**Web interface edit records**.
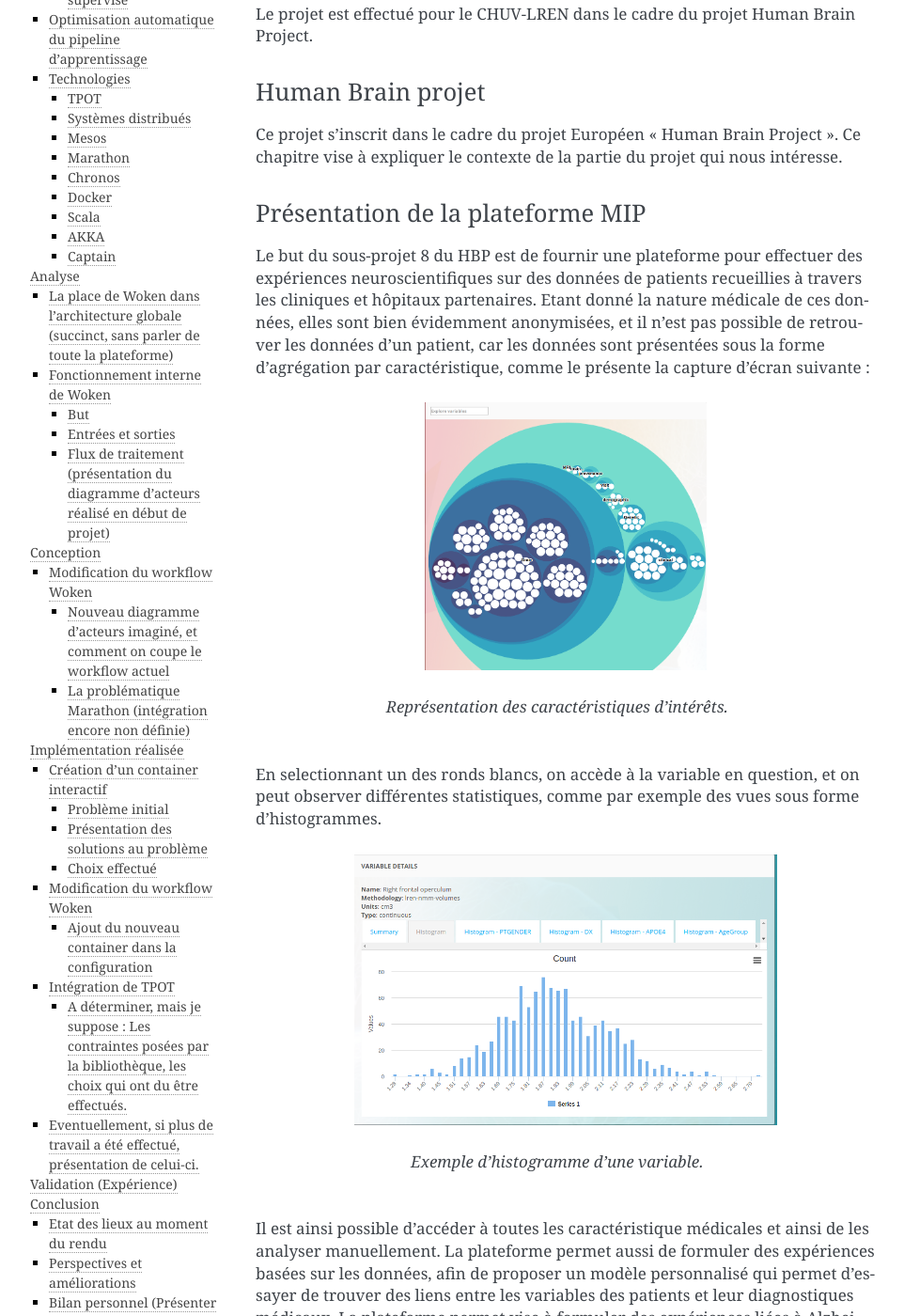
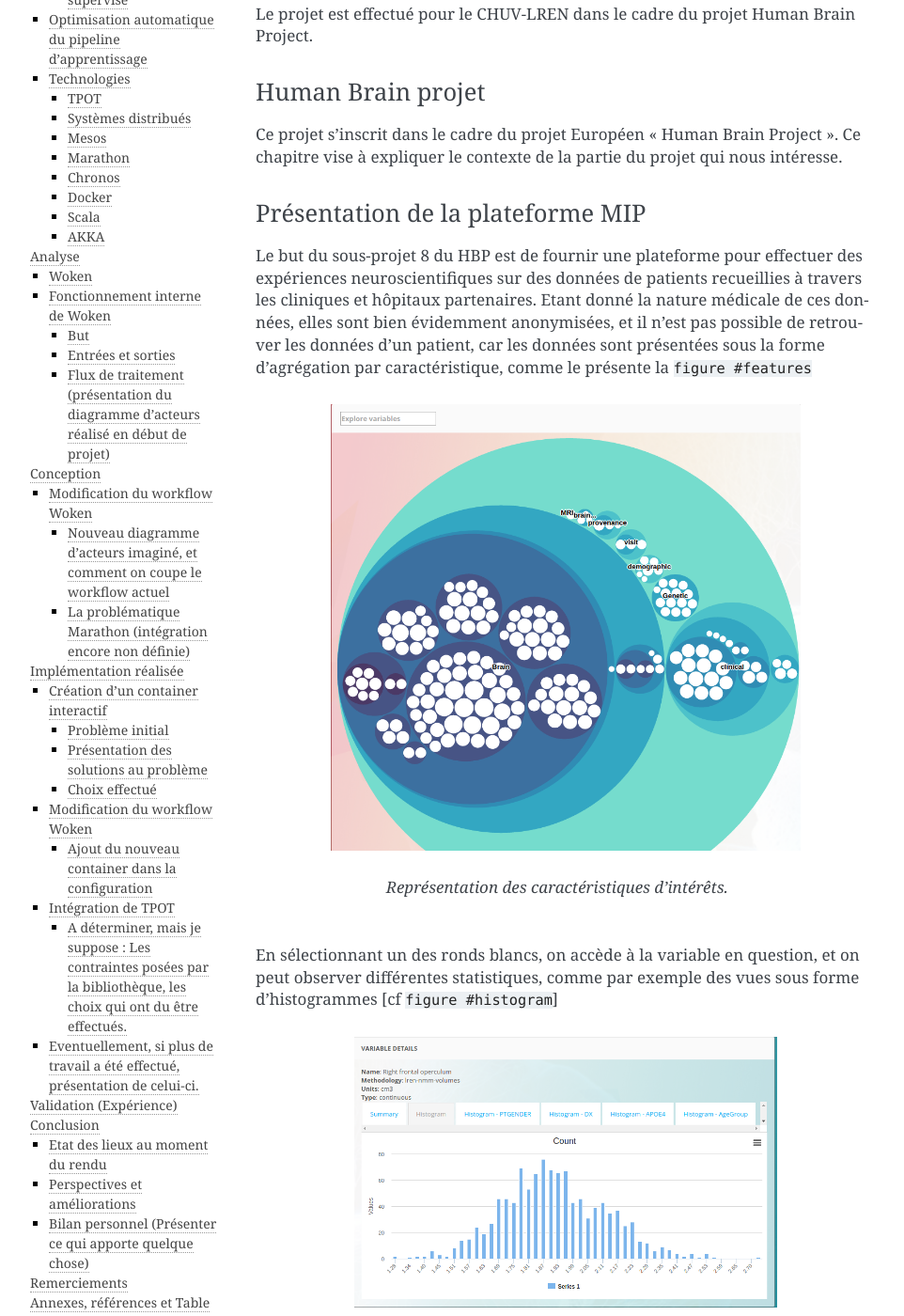
Before and after one commit to axelroy/DocTB, a Sphinx documentation site: the page built from source/index.rst, in a window 1280 px wide and 1400 px high, scrolled down 561 px. Shown: the whole window at 94% size, without its empty margins (148-1110 px from the left). Built offline with Sphinx 7.4.7, drawn with Linux system fonts in a browser that asks for light colours; cross-references to code outside the pages are shown as plain code; some of the changed text lies outside the part shown.

Commit message:
Fully referenced figures, correctly placed, and ready to be reviewed for the state of the art chapter. Woken description to come (hard part).

```diff
--- a/source/conf.py
+++ b/source/conf.py
@@ -31,10 +31,6 @@
 # extensions coming with Sphinx (named 'sphinx.ext.*') or your custom
 # ones.
 extensions = ['sphinx.ext.todo', 'sphinx.ext.mathjax', 'sphinxcontrib.bibtex', 'sphinx_numfig']
-
-# numfig:
-# numfig_number_figures = True
-# numfig_figure_caption_prefix = "Figure"
 
 # Add any paths that contain templates here, relative to this directory.
 templates_path = ['_templates']
@@ -101,18 +97,22 @@
 # -- Options for HTMLHelp output ------------------------------------------
 
 # Output file base name for HTML help builder.
-htmlhelp_basename = 'AutoMLdoc'
+htmlhelp_basename = 'Marackerdoc'
 
 # -- Options for LaTeX output ---------------------------------------------
+
+latex_engine = 'xelatex'
 
 latex_elements = {
     # The paper size ('letterpaper' or 'a4paper').
     #
-    'papersize': 'a4paper',
+    'papersize':
+    'a4paper',
 
     # The font size ('10pt', '11pt' or '12pt').
     #
-    'pointsize': '12pt',
+    'pointsize':
+    '12pt',
 
     # Additional stuff for the LaTeX preamble.
     #
@@ -121,7 +121,19 @@
     # Latex figure (float) alignment
     #
     # 'figure_align': 'htbp',
+    'fontpkg':
+    r'\setmainfont{Linux Libertine O}'
+    r'\setsansfont{Linux Biolinum O}'
+    r'\setmonofont[Scale=0.9]{Inconsolata}'
+    r'\defaultfontfeatures{Scale=MatchLowercase,Mapping=tex-text,'
+    r'Numbers=OldStyle,'
+    r'Ligatures={Common,Rare,Discretionary,Historic}}',
+    'fncychap':
+    r'\usepackage[Bjornstrup]{fncychap}',
 }
+
+latex_show_urls = 'footnote'
+
 
 # Grouping the document tree into LaTeX files. List of tuples
 # (source start file, target name, title,
--- a/source/index.rst
+++ b/source/index.rst
@@ -19,7 +19,6 @@
 .. raw:: latex
 
    \clearpage
-
 
 Introduction
 ============
@@ -52,18 +51,29 @@
 cliniques et hôpitaux partenaires. Etant donné la nature médicale de ces données,
 elles sont bien évidemment anonymisées, et il n’est pas possible de retrouver les
 données d’un patient, car les données sont présentées sous la forme d’agrégation
-par caractéristique, comme le présente la capture d’écran suivante :
+par caractéristique, comme le présente la :num:`figure #features`
 
+.. raw:: latex
+
+   \clearpage
+
+.. _features:
 .. figure:: images/Agregation_features_MIP.png
-   :width: 300px
+   :width: 500px
    :align: center
    :alt: Représentation des caractéristiques d'intérêts
 
    *Représentation des caractéristiques d'intérêts.*
 
-En selectionnant un des ronds blancs, on accède à la variable en question,
-et on peut observer différentes statistiques, comme par exemple des vues sous forme d’histogrammes.
+En sélectionnant un des ronds blancs, on accède à la variable en question,
+et on peut observer différentes statistiques, comme par exemple des vues sous forme d’histogrammes [cf :num:`figure #histogram`]
 
+.. raw:: latex
+
+   \clearpage
+
+
+.. _histogram:
 .. figure:: images/Histogram_features_MIP.png
    :width: 450px
    :align: center
@@ -84,8 +94,9 @@
 * Co-variable
 * Filtre
 
-Via l’interface suivante :
+Via l’interface suivante présentée en :num:`figure #variables`.
 
+.. _variables:
 .. figure:: images/Variables_experiences.png
    :width: 450px
    :align: center
@@ -95,21 +106,30 @@
 
 Ce qui nous amène vers la possibilité d’analyser des graphes mêlant les différentes
 variables. Il est encore possible de paramétrer la représentation sur l’axe via
-une boite à outils, afin de faire ressortir les informations intéressantes.
+une boite à outils, afin de faire ressortir les informations intéressantes, comme présenté à la :num:`figure #resultnoml`
+
+.. _resultnoml:
+.. figure:: images/Resultat_nonML_experiment.png
+   :width: 500px
+   :align: center
+   :alt: Résultat de l'expérience formulée à la :num:`figure #variables`. Représentation de la quantité de matière grise en cm3 en fonction de l'age et du sexe (bordeau = femme, rose = homme).
+
+   *Résultat de l'expérience formulée à la :num:`figure #variables`. Représentation de la quantité de matière grise en cm3 en fonction de l'age et du sexe (bordeau = femme, rose = homme).*
 
 La partie intéressante dans le cadre de ce projet est la possibilité, à partir des
 variables sélectionnées, de lancer une expérience d’apprentissage automatique
 (Machine Learning) afin de trouver le modèle qui permet de représenter au mieux
 le lien entre les caractéristiques et le diagnostique.
 
-L’aide pour la configuration de l’expérience est présentée ainsi :
+L’aide pour la configuration de l’expérience est présentée comme en :num:`figure #helpconfig`
 
-.. figure:: images/Resultat_nonML_experiment.png
-   :width: 400px
+.. _helpconfig:
+.. figure:: images/description_experience.png
+   :width: 600px
    :align: center
-   :alt: Résultat de l'expérience de l'illustration 3.  Représentation de la quantité de matière grise en cm3 en fonction de l'age et du sexe (bordeau = femme, rose = homme).
+   :alt: Aide pour la formulation d'une expérience de Machine Learning.
 
-   *Résultat de l'expérience de l'illustration 3.  Représentation de la quantité de matière grise en cm3 en fonction de l'age et du sexe (bordeau = femme, rose = homme).*
+   *Aide pour la formulation d'une expérience de Machine Learning.*
 
 Les étapes 1 et 2 sont celles qui nous intéressent :
 
@@ -161,7 +181,7 @@
 Cette section est rédigée en listant les différentes technologies, de la plus globale
 à la plus précise en terme d’utilisation dans le projet.
 
-Théorie *Machine Learning*
+Théorie Machine Learning
 ------------
 
 Le *Machine Learning* (apprentissage automatique en francais), est un champ d’activité
@@ -170,7 +190,6 @@
 Elle est particulièrement utilisée dans les problématiques où le nombre de cas
 est trop important pour être codés à la mano. Le panel d’utilisation est large,
 il peut par exemple concerner :
-
 
 * L’analyse de graphes ou de données
 * La classification d’individus
@@ -210,14 +229,16 @@
 Cet apprentissage s’applique à des données qui ne sont pas labellées par des classes.
 C’est ici à la machine de déterminer les différentes classes qui représentent le problème.
 A partir d’un ensemble de données en entrées, il va chercher à créer des classes représentatives
-pour celles-ci, en maximisant la distance inter-classe, et en minimisant la distance des éléments intra-classe.
+pour celles-ci, en maximisant la distance inter-classe, et en minimisant la distance des éléments intra-classe
+comme représenté sur la :num:`figure #distanceml`.:num:`figure #distanceml`
 
+.. _distanceml:
 .. figure:: images/distance_illustration.png
    :width: 300px
    :align: center
    :alt: Représentation des distances inter-classe et intra-classe. Illustration issue du site Microsoft :cite:`@theoryMLMS`
 
-   *Représentation des distances inter-classe et intra-classe. Illustration issue du site MSDN :cite:`@theoryMLMS`
+   Représentation des distances inter-classe et intra-classe. Illustration issue du site MSDN :cite:`@theoryMLMS`
 
 Cette méthodologie peut aussi permettre d’analyser la relation entre les variables, par
 exemple pour réduire la dimension des vecteurs d’entrées.
@@ -247,18 +268,18 @@
 * Extraction, normalisation et éventuellement construction des caractéristiques à partir des données brutes.
 * Application d'un modèle statistique ou linéaire pour effectuer, selon la problématique, une classification ou une régression.
 
-On peut représenter ce flux via la représentation :num:`Fig. #mlpipeline`:
+On peut représenter ce flux via la :num:`figure #mlpipeline`:
 
 .. _mlpipeline:
 .. figure:: images/ml_pipeline.png
-   :width: 500px
+   :width: 650px
    :align: center
    :alt: Exemple d'un pipeline de *Machine Learning*, tiré de la documentation TPOT :cite:`Olson2016EvoBio` et modifié pour supprimer les parties liées à TPOT.
 
    Exemple d'un pipeline de Machine Learning, tiré de la documentation TPOT :cite:`Olson2016EvoBio` et adapté pour supprimer les parties liées à TPOT.
 
 .. _mlphases:
-Par rapport à la figure :num:`Fig. #mlpipeline`, on peut décrire les phases ainsi :
+On peut en décrire les phases ainsi :
 
 * **Data Cleaning** : Mise en forme des données et nettoyage. Ceci peut consister à renseigner les données manquantes.
 * **Features Preprocessing** : Transformation des caractéristiques pour les rendre plus utilisables dans le contexte, par exemple en les normalisant.
@@ -312,10 +333,11 @@
 sur les caractéristiques. *TPOT* dispose d'une communauté active, et le créateur *Randy Olson*
 répond très rapidement aux issues postées sur le *Github* de *TPOT*.
 
-Si on reprend la figure :num:`Fig. #mlpipeline`, celà se présente de la manière suivante :
+Celà se représente comme sur la figure :num:`figure #mlpipelinetpot`.
 
+.. _mlpipelinetpot:
 .. figure:: images/tpot-ml-pipeline.png
-   :width: 500px
+   :width: 650px
    :align: center
    :alt: Exemple d'un pipeline de Machine Learning, avec les parties gérées automatiquement par TPOT. Illustration tirée de la documentation TPOT :cite:`Olson2016EvoBio`
 
@@ -336,8 +358,13 @@
 ~~~~~~~~~~~~~~~
 
 Historiquement, avant que le web ne vienne changer la donne, une application était
-localisé sur une machine unique, et son architecture se présentait ainsi :
+localisé sur une machine unique, et son architecture se présentait comme sur la :num:`figure #computerarchi`
 
+.. raw:: latex
+
+   \clearpage
+
+.. _computerarchi:
 .. figure:: images/computer_architecture.png
    :width: 200px
    :align: center
@@ -345,16 +372,16 @@
 
    Architecture simple basée sur une application unique : crédits @ Groovytron :cite:`@groovytron`
 
-
 Avec l'augmentation de la demande, la première approche pour augmenter la capacité
 de réponse a été de parraléliser plusieurs machines sur le réseau, et d'effectuer
 un balancage de charge entre les différentes instances, en fonction des moyens.
 
 Les machines sont déployées en cluster (groupes de machines), et le *load-balancer*
-s'occupe de répartir les requêtes.
+s'occupe de répartir les requêtes, comme présenté à la :num:`figure #highavailability`.
 
+.. _highavailability:
 .. figure:: images/high_availability_architecture.png
-   :width: 200px
+   :width: 500px
    :align: center
    :alt: Architecture orientée haute disponibilité et «scalabilité»
 
@@ -365,17 +392,10 @@
 
 Dès lors, le découpage des applications s'est effectué par bloc, chaque application
 étant indépendante, mais fourni une interface comme point d'entrée pour communiquer,
-et s'appuie généralement sur un format d'encodage haut-niveau (XML, JSON, ...)
+et s'appuie généralement sur un format d'encodage haut-niveau (XML, JSON, ...).
 pour formuler des réponses aux autres applications. On a ainsi un découpage plus fin
 des fonctionnalités, mais ce découpage engendre un travail supplémentaire pour le
 programmeur.
-
-.. figure:: images/high_availability_architecture.png
-   :width: 250px
-   :align: center
-   :alt: Architecture orientée haute disponibilité et «scalabilité»
-
-   *Architecture orientée haute disponibilité et «scalabilité» : crédits @ Groovytron*
 
 Etant donné que les machines sont indépendantes, la gestion des ressources s'effectue
 pour chacune en local. Dans l'approche d'un système distribué, on cherche à pouvoir
@@ -384,14 +404,16 @@
 
 La mise en place de systèmes d'exploitation distribués tels que *DC/OS* est un système
 qui se superpose au système d'exploitation de la machine, et qui fournit une gestion
-fine des ressources.
+fine des ressources. la :num:`figure #distributedos` permet d'illustrer cette architecture.
 
-.. figure::
-   :width: 250px
+.. _distributedos:
+.. figure:: images/container_orchestration_revised.png
+   :width: 550px
    :align: center
    :alt: Architecture utilisant un outils d'orchestration de containers
 
    *Architecture utilisant un outil d'orchestration de containers : crédits @ Groovytron*
+
 
 *DC/OS* est issu de la *Mesosphere*, un ensemble d'outils fournis par Apache qui
 répondent spécifiquement aux problématiques du cloud-computing. L'architecture du CHUV
@@ -452,11 +474,12 @@
 ou un container de manière spontanée, ou programmée, mais qu'il ne cherchera pas à
 garder en tout temps un certain nombre d'instances en cours d'exécution.
 
-Il fournit une interface graphique permettant de programmer une nouvelle tâche planifiée,
+Il fournit une interface graphique [cf :num:`figure #chronosgui`] permettant de programmer une nouvelle tâche planifiée,
 mais aussi une *API REST* permettant l'automatisation programmatique de création de tâches.
 
+.. _chronosgui:
 .. figure:: images/chronos_gui.png
-   :width: 500px
+   :width: 650px
    :align: center
    :alt: Capture d'écran de l'interface graphique de Chronos
 
@@ -579,21 +602,36 @@
 Akka s’occupe de distribuer les acteurs sur le cluster, ce qui permet d’avoir un
 haut niveau d’abstraction pour le programmeur.
 
-Captain
-~~~~~~~~~~~~~~~
+.. Captain
+.. ~~~~~~~~~~~~~~~
 
-Captain :cite:`@captain` est un outil qui permet de créer un point
+.. Captain :cite:`@captain` est un outil qui permet de créer un point
 
 
 
 Analyse
 ================
 
-La place de Woken dans l'architecture globale (succinct, sans parler de toute la plateforme)
+Cette section vise à décrire le cadre logiciel dans lequel le travail sera effectué,
+et à préciser les acteurs ainsi que leurs fonctions.
+
+Woken
 ------------
+
+Woken est un service, utilisable via une *API REST*, qui fournit la possibilité
+d'explorer les données (*data mining* en anglais) de la plateforme. Cette exploration
+de données peut être de différentes natures, comme ériger un graphe qui permet
+à l'utilisateur de visualiser les données, de demander une analyse statistique,
+d'effectuer une expérience de classification via un des algorithme de classification
+fourni, ou encore une expérience de régression.
+
+Chacune de ces explorations de données est effectuée sur un ensemble de données,
+qui est qualifié par les champs configurés dans la :num:`Fig. #variables`
 
 Fonctionnement interne de Woken
 ------------
+
+
 
 But
 ~~~~~~~~~~~~
```
Also changed, not shown: other parts of source/index.rst (+1 -1 lines), 1 other file.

**DESCRIPTION OF THE TASK**.
Where a line in the records above contains the string "parties", return that line.

**ANSWER SPACE**.
    :alt: Exemple d'un pipeline de *Machine Learning*, tiré de la documentation TPOT :cite:`Olson2016EvoBio` et modifié pour supprimer les parties liées à TPOT.
    Exemple d'un pipeline de Machine Learning, tiré de la documentation TPOT :cite:`Olson2016EvoBio` et adapté pour supprimer les parties liées à TPOT.
    :alt: Exemple d'un pipeline de Machine Learning, avec les parties gérées automatiquement par TPOT. Illustration tirée de la documentation TPOT :cite:`Olson2016EvoBio`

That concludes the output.